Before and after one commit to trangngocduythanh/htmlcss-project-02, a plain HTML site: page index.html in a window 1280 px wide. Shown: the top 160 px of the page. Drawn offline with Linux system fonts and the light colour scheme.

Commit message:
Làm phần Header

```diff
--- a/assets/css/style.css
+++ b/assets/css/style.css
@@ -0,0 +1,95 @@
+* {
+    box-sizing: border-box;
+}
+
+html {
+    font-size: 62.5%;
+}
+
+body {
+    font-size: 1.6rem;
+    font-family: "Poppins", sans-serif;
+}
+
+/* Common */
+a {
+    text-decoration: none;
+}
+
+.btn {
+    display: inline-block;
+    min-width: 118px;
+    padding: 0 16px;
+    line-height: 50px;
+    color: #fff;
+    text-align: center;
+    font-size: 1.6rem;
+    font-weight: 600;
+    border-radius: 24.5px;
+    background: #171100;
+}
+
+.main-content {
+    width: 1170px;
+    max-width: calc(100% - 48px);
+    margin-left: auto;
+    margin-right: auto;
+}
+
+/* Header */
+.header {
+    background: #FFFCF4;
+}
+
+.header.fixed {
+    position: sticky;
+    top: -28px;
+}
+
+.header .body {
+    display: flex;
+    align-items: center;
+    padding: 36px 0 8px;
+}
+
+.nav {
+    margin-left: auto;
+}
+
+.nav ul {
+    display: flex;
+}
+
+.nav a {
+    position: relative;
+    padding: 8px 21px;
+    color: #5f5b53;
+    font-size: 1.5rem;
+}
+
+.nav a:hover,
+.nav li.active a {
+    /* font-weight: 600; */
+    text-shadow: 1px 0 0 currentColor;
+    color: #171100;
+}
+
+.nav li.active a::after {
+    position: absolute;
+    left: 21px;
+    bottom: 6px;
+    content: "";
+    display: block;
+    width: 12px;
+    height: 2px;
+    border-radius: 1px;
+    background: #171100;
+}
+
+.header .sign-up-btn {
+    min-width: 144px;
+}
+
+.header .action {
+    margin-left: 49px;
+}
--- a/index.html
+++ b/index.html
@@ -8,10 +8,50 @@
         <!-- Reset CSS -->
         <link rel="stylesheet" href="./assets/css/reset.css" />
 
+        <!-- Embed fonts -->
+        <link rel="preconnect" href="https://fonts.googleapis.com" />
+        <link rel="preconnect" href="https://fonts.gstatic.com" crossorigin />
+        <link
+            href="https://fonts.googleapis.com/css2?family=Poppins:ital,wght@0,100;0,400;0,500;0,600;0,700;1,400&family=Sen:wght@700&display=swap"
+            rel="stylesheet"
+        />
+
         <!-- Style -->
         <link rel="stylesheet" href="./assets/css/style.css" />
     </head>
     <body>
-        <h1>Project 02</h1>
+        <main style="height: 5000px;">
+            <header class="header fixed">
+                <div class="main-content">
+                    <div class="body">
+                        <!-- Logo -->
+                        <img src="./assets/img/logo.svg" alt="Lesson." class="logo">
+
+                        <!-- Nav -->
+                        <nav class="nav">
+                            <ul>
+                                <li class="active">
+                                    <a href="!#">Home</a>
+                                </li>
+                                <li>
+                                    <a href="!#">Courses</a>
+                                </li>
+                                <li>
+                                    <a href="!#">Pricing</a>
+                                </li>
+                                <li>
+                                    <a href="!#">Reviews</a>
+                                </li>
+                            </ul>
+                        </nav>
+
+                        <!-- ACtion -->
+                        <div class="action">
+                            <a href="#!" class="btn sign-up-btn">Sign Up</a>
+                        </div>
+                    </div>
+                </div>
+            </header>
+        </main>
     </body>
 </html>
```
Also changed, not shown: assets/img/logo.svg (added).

> **Your task**
In the entries above, identify every line with the string "html".

> **Exercise output**
Before and after one commit to trangngocduythanh/htmlcss-project-02, a plain HTML site: page index.html in a window 1280 px wide. Shown: the top 160 px of the page. Drawn offline with Linux system fonts and the light colour scheme.
+html {
--- a/index.html
+++ b/index.html
 </html>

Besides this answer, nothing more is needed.